The missionaries have a goal tonight: they want to tell everyone they've been praying for that they're not just a bunch of nice people who give out fruit. They want to tell them that they came to Ibiza because of Jesus. It's their last night. They have nothing to lose.
That said, giving out fruit is a great way to start a conversation. They stroll through the West End like earth-bound flight attendants, plastic trays poised on their hands, asking, again and again, "You like some fruit?" Some people look at them suspiciously. But most grab at it, taking three, four pieces, shoving them ravenously into their mouths. "There isn't any vodka in it," they mumble to each other, disappointed.
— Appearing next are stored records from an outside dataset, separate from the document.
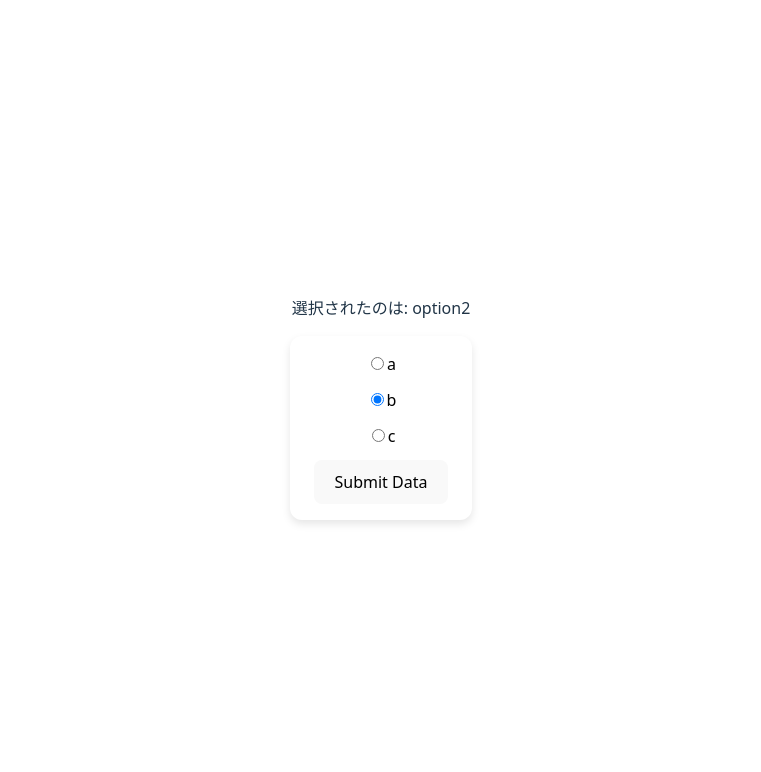
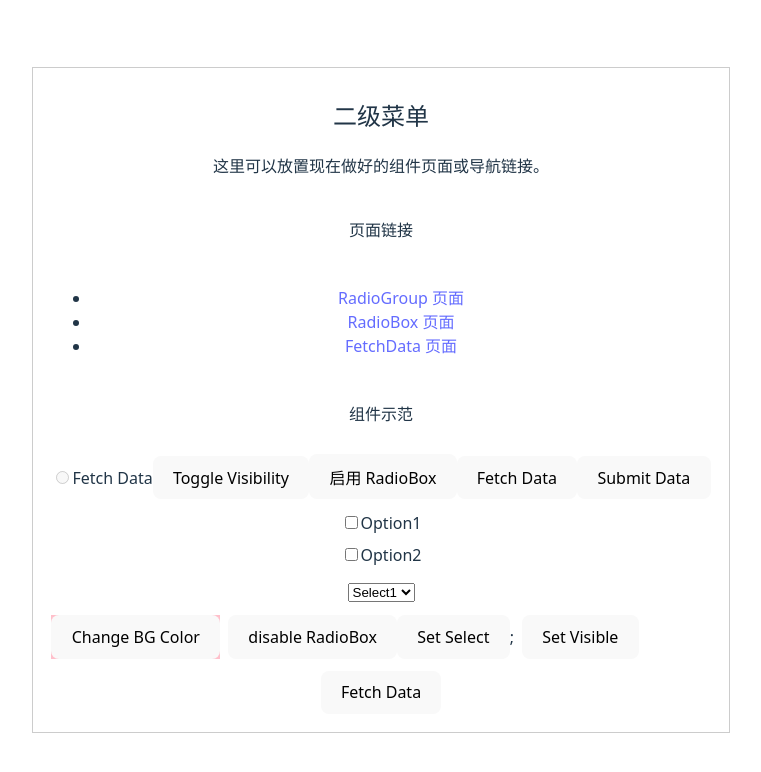
Before and after one commit to kirori-1/react, a React (Vite) app: page /index in a window 1280 px wide. Shown: the top 772 px of the page, without its empty margins (259-1020 px from the left). Built offline with nearby package versions, Linux system fonts and the light colour scheme.

Commit message:
更新依赖项，添加axios和react-router-dom，重构App组件以支持路由，新增RadioGroupPage和RadioSolo组件，优化RadioGroup组件的受控状态管理。

```diff
--- a/package.json
+++ b/package.json
@@ -10,10 +10,12 @@
     "preview": "vite preview"
   },
   "dependencies": {
+    "axios": "^1.9.0",
     "express": "^5.1.0",
     "lodash": "^4.17.21",
     "react": "^19.1.0",
-    "react-dom": "^19.1.0"
+    "react-dom": "^19.1.0",
+    "react-router-dom": "^7.6.2"
   },
   "devDependencies": {
     "@eslint/js": "^9.25.0",
--- a/src/App.tsx
+++ b/src/App.tsx
@@ -1,60 +1,21 @@
-import { useState } from "react";
 import "./App.css";
+import { BrowserRouter as Router, Routes, Route, Navigate } from "react-router-dom";
+import SecondLevelMenu from "./pages/SecondLevelMenu";
+import RadioGroupPage from "./pages/RadioGroupPage";
 // // import RadioBox from "./components/form/RadioBox";
 // import FontColorPage from "./pages/FontColorPage";
-import RadioGroup from "./components/form/RadioGroup";
 
 function App() {
-  // const [count, setCount] = useState(0);
-  // const [showFontColorPage, setShowFontColorPage] = useState(false);
-  const [selectedValue, setSelectedValue] = useState("option2");
-  const radioOptions = [
-    { label: "a", value: "option1", checkable: true },
-    { label: "b", value: "option2", checkable: true },
-    { label: "c", value: "option3", checkable: true },
-  ];
-
-  const handleRadioChange = (newVal: string) => {
-    setSelectedValue(newVal);
-    console.log("what you choose :", newVal);
-  };
-
-  // if (showFontColorPage) {
-  //   return <FontColorPage />;
-  // }
-
   return (
-    <>
-      {/* <button onClick={() => setShowFontColorPage(true)}>
-        Go to FontColorPage
-      </button> */}
-
-      {/* <div className="card" style={{ display: "flex" }}>
-        <button onClick={() => setCount((count) => count + 1)}>
-          count is {count}
-        </button>
-      </div> */}
-      <div>
-        <p>選択されたのは: {selectedValue}</p>
-      </div>
-      <div style={{ display: "flex", justifyContent: "center" }}>
-        <RadioGroup
-          initialFontColor="black"
-          initialSize="100px"
-          initialFontSize="16px"
-          initialColor="lightgray"
-          options={radioOptions}
-          defaultSelected="option2"
-          onChange={handleRadioChange}
-          isVisible={true}
-          initialValue="default"
-        />
-      </div>
-
-      {/* <p className="read-the-docs">
-        Click on the Vite and React logos to learn more
-      </p> */}
-    </>
+    <Router>
+      <Routes>
+        <Route path="/" element={<Navigate to="/index" />} />
+        <Route path="/index" element={<SecondLevelMenu />} />
+        <Route path="/radiogroup" element={<RadioGroupPage />} />
+      </Routes>
+    </Router>
+    // const [count, setCount] = useState(0);
+    // const [showFontColorPage, setShowFontColorPage] = useState(false);
   );
 }
 
--- a/src/components/form/RadioGroup.tsx
+++ b/src/components/form/RadioGroup.tsx
@@ -2,53 +2,62 @@ import React, { useState } from "react";
 
 interface RadioOption {
   label: string;
-  value: string;
+  value: string; // 选项自身的值
 }
 
 interface RadioGroupProps {
+  name: string;
+  //  样式相关
   initialColor: string;
   initialFontColor: string;
   initialSize: string;
   initialFontSize: string;
-  initialValue: string;
+
+  // 控制选中状态
+  controlledValue?: string; // 外部控制的选中值（受控模式）// 当前选中的选项值
+  defaultValue?: string; //非受控初始化时的默认值（仅初始化一次）
+
+  //功能相关
   options: RadioOption[];
-  defaultSelected?: string;
   onChange?: (selectedValue: string) => void;
   isVisible?: boolean;
 }
 
 const RadioGroup: React.FC<RadioGroupProps> = ({
+  name,
+  controlledValue,
   initialFontColor,
   initialSize,
   initialFontSize,
   onChange,
-  initialValue,
   options,
-  defaultSelected,
   isVisible = true,
+  defaultValue,
 }) => {
+  const [selectedValue, setSelectedValue] = useState<string | undefined>(
+    defaultValue
+  );
   if (!isVisible) {
     return null;
   }
-  const [selectedValue, setSelectedValue] = useState<string | undefined>(
-    defaultSelected
-  );
 
-  const [fontColor] = useState(initialFontColor);
-  const [size] = useState(initialSize);
-  const [fontSize] = useState(initialFontSize);
-  const [value] = useState(initialValue);
+  const fontColor = initialFontColor;
+  const size = initialSize;
+  const fontSize = initialFontSize;
+
+  const isControlled = controlledValue !== undefined;
+  const selected = isControlled ? controlledValue : selectedValue;
+
   const handleChange = (newVal: string) => {
-    setSelectedValue(newVal);
+    if (!isControlled) setSelectedValue(newVal);
     onChange?.(newVal);
   };
-
 
   const submitData = async () => {
     const res = await fetch("/api/data", {
       method: "POST",
       headers: { "Content-Type": "application/json" },
-      body: JSON.stringify({ value }),
+      body: JSON.stringify({ value: selected }),
     });
     const result = await res.json();
     console.log("提交结果：", result);
@@ -75,16 +84,14 @@ const RadioGroup: React.FC<RadioGroupProps> = ({
         <label key={o.value} style={{ cursor: "pointer" }}>
           <input
             type="radio"
-            name="radio-group"
+            name={name}
             value={o.value}
-            checked={selectedValue === o.value}
+            checked={selected === o.value}
             onChange={() => handleChange(o.value)}
           />
           {o.label}
         </label>
       ))}
-
-
 
       <button onClick={submitData}>Submit Data</button>
     </div>
--- a/src/components/form/RadioBox.tsx
+++ b/src/components/form/RadioSolo.tsx
@@ -1,28 +1,33 @@
 import React, { useState } from "react";
 
-interface RadioBoxProps {
+interface RadioProps {
+  name: string;
   label: string;
+
+  value: string;
   checked: boolean;
-  onChange: () => void;
   checkable: boolean;
+
+  onChange: (newVal: boolean) => void;
   isVisible: boolean;
-  initialValue: string;
-  initactivable: boolean;
 }
 
-const RadioBox: React.FC<RadioBoxProps> = ({
+const RadioBox: React.FC<RadioProps> = ({
+  name,
+  value,
+  onChange,
   checked,
-  onChange,
   checkable,
-  isVisible,
-  initialValue,
-  initactivable,
+  isVisible = true,
 }) => {
-  const [isRadioActive, setIsRadioActive] = useState(initactivable);
   const [visible, setVisible] = useState(isVisible);
-  const [value, setValue] = useState(initialValue);
+  const [currentValue, setValue] = useState(value);
 
+  const [isDisabled, setCheckable] = useState(checkable);
   const [fetchedValue, setFetchedValue] = useState<string>("Fetch Data");
+
+
+
 
   const fetchData = async () => {
     try {
@@ -53,16 +58,17 @@ const RadioBox: React.FC<RadioBoxProps> = ({
       <label>
         <input
           type="radio"
-          name="radio-box"
+          name={name}
+          value={currentValue}
           checked={checked}
-          onChange={onChange}
-          disabled={!checkable}
+          onChange={() => onChange(!checked)}
+          disabled={isDisabled}
         />
-        check
+        {fetchedValue}
       </label>
-      s<button onClick={() => setVisible(!visible)}>Toggle Visibility</button>
-      <button onClick={() => setIsRadioActive((prev) => !prev)}>
-        {isRadioActive ? "禁用 RadioBox" : "启用 RadioBox"}
+      <button onClick={() => setVisible(!visible)}>Toggle Visibility</button>
+      <button onClick={() => setCheckable((checkable) => !checkable)}>
+        {!isDisabled ? "禁用 RadioBox" : "启用 RadioBox"}
       </button>
       <button onClick={fetchData}>{fetchedValue}</button>
       <button onClick={submitData}>Submit Data</button>
--- /dev/null
+++ b/src/pages/RadioGroupPage.tsx
@@ -0,0 +1,83 @@
+import RadioGroup from "../components/form/RadioGroup";
+
+import { useState } from "react";
+function RadioGroupPage() {
+  const [selectedValue, setSelectedValue] = useState("option2");
+  const [selectedValue2, setSelectedValue2] = useState("A");
+  const radioOptions = [
+    { label: "a", value: "option1" },
+    { label: "b", value: "option2" },
+    { label: "c", value: "option3" },
+  ];
+  const radioOptions2 = [
+    { label: "OptionA", value: "A" },
+    { label: "OptionB", value: "B" },
+  ];
+
+  const handleRadioChange = (newVal: string) => {
+    setSelectedValue(newVal);
+    console.log("RadioGroup selected :", newVal);
+  };
+  const handleRadioChange2 = (newVal: string) => {
+    setSelectedValue2(newVal);
+    console.log("RadioGroup 2 selected:", newVal);
+  };
+
+  return (
+    // if (showFontColorPage) {
+    //   return <FontColorPage />;
+    // }
+
+    <>
+      {/* <button onClick={() => setShowFontColorPage(true)}>
+        Go to FontColorPage
+      </button> */}
+
+      {/* <div className="card" style={{ display: "flex" }}>
+        <button onClick={() => setCount((count) => count + 1)}>
+          count is {count}
+        </button>
+      </div> */}
+      <div style={{ display: "flex", flexDirection: "row" }}>
+        <div>
+          <div>
+            <p>選択されたのは: {selectedValue}</p>
+          </div>
+
+          <RadioGroup
+            name="1"
+            controlledValue={selectedValue}
+            initialFontColor="black"
+            initialSize="100px"
+            initialFontSize="16px"
+            initialColor="lightgray"
+            options={radioOptions}
+            onChange={handleRadioChange}
+            isVisible={true}
+          />
+        </div>
+        <div>
+          <div>
+            <p>選択されたのは: {selectedValue2}</p>
+          </div>
+          <RadioGroup
+            name="2"
+            controlledValue={selectedValue2}
+            initialColor="gray"
+            initialFontColor="black"
+            initialSize="100px"
+            initialFontSize="16px"
+            options={radioOptions2}
+            onChange={handleRadioChange2}
+            isVisible={true}
+          />
+        </div>
+      </div>
+
+      {/* <p className="read-the-docs">
+        Click on the Vite and React logos to learn more
+      </p> */}
+    </>
+  );
+}
+export default RadioGroupPage;
--- a/src/pages/SecondLevelMenu.tsx
+++ b/src/pages/SecondLevelMenu.tsx
@@ -1,12 +1,12 @@
-import React from 'react';
-import RadioGroup from '../components/form/RadioGroup';
-import RadioBox from '../components/form/RadioBox';
-import CheckBoxGroup from '../components/form/CheckBoxGroup';
-import SelectBox from '../components/form/SelectBox';
-import SetcolorButton from '../components/button/SetcolorButton';
-import SetselectButton from '../components/button/SetselectButton';
-import SetvisibleButton from '../components/button/SetvisibleButton';
-import FetchData from '../components/fetch/FetchData';
+import RadioGroup from "../components/form/RadioGroup";
+import RadioBox from "../components/form/RadioSolo";
+import CheckBoxGroup from "../components/form/CheckBoxGroup";
+import SelectBox from "../components/form/SelectBox";
+import SetcolorButton from "../components/button/SetcolorButton";
+import SetselectButton from "../components/button/SetselectButton";
+import SetvisibleButton from "../components/button/SetvisibleButton";
+import FetchData from "../components/fetch/FetchData";
+import { Link } from "react-router-dom";
 
 /**
  * 二级菜单组件，用于集中展示或导航到现有组件页面。
@@ -14,31 +14,57 @@ import FetchData from '../components/fetch/FetchData';
  */
 function SecondLevelMenu() {
   return (
-    <div style={{ border: '1px solid #ccc', padding: '10px' }}>
+    <div style={{ border: "1px solid #ccc", padding: "10px" }}>
       <h2>二级菜单</h2>
       <p>这里可以放置现在做好的组件页面或导航链接。</p>
-<div style={{ display: 'flex', flexDirection: 'column', gap: '12px', padding: '8px' }}>
-  <RadioGroup
-    initialColor="gray"
-    initialFontColor="black"
-    initialSize="100px"
-    initialFontSize="16px"
-    initialValue="demo1"
-    options={[
-      { label: "OptionA", value: "A" },
-      { label: "OptionB", value: "B" },
-    ]}
-  />
-  <RadioBox />
-  <CheckBoxGroup />
-  <SelectBox />
-  <div style={{ display: 'flex', gap: '8px' }}>
-    <SetcolorButton />
-    <SetselectButton />
-    <SetvisibleButton />
-  </div>
-  <FetchData />
-</div>
+      <div
+        style={{
+          display: "flex",
+          flexDirection: "column",
+          gap: "12px",
+          padding: "8px",
+        }}
+      >
+        <p>页面链接</p>
+        <ul>
+          <li>
+            <Link to="/radiogroup">RadioGroup 页面</Link>
+          </li>
+          <li>
+            <Link to="/radiobox">RadioBox 页面</Link>
+          </li>
+          <li>
+            <Link to="/fetchdata">FetchData 页面</Link>
+          </li>
+        </ul>
+        <p>组件示范</p>
+        <RadioBox
+          name="radio-1"
+          label="My RadioBox"
+          value=""
+          checkable={true}
+          onChange={() => console.log("RadioBox changed")}
+          isVisible={true}
+        />
+        <CheckBoxGroup
+          options={[
+            { label: "Option1", value: "option1" },
+            { label: "Option2", value: "option2" },
+          ]}
+        />
+        <SelectBox
+          options={[
+            { label: "Select1", value: "select1" },
+            { label: "Select2", value: "select2" },
+          ]}
+        />
+        <div style={{ display: "flex", gap: "8px" }}>
+          <SetcolorButton initialColor="pink" />
+          <SetselectButton checkable={true} initactivable={true} />
+          <SetvisibleButton isVisible={true} />
+        </div>
+        <FetchData label="Fetch" value="fetch" />
+      </div>
       {/* 以下示例展示直接放置组件，可根据需求调整排版 */}
       {/*
       <RadioGroup />
```
Also changed, not shown: src/utils/axiosInstance.ts (added, +12 -0 lines), 1 other file (tests, documents, lock files or other folders).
Bruce is standing near the corner where he last saw Gary, scanning the street anxiously. "I really hope to see Gary tonight," he says. "I want to tell him that I'm here because Jesus died for our sins. That's why I gave him the ice cream." But Gary is nowhere in sight.
Jonney is out, though, loping around in front of Ground Zero in a Marilyn Manson T-shirt. Tom strolls down to say goodbye, and tell him that the prayer team is leaving the next day. "That's too bad," Jonney says. "Yeah," Tom says. They're both quiet for a minute. Then, before he can think about it too much, Tom takes the plunge. He tells Jonney that God loves him.
"I know it sounds kind of cheesy," he says, when he recalls the conversation later, "but it was really important to me that he hear that before I left." I ask him how Jonney reacted. "Well, he didn't scowl. But he didn't give his life to Jesus or anything."
A couple of days after the short-term team leaves, I visit Jonney in the sock-strewn apartment he shares with two flat mates over Ground Zero. It's 7pm. He has just woken up and pulled on a pair of jeans, but his shirt is off and he has a barcode tattooed on his back, with the word "Rejected" underneath. On either side of it, riding the swell of his deltoids, are two black angel wings.
As it turns out, Jonney knows a thing or two about Christianity. He was raised a Jehovah's Witness. It was a miserable experience. Forbidden from hanging out with outsiders, he found himself virtually friendless. At 17, he finally wrote his parents a letter telling them he was leaving the faith, and their house. Needless to say, he's not very big on religion.
"But I really liked the prayer guys," he says. "They were always sober, and they seemed to care about other people."
I ask him how he felt when Tom told him that God loved him, and he laughs. "I don't know," he says. "It's a nice thought, but I don't really believe in God." Over his head is a poster of flames shooting up from the earth, the word "Lucifer" floating above them.
So it doesn't bother him that they want to convert him? He laughs again, and takes a drag of his hand-rolled cigarette. "Not at all," he says. "I don't think it will work. But I won't hold it against them."Reuse content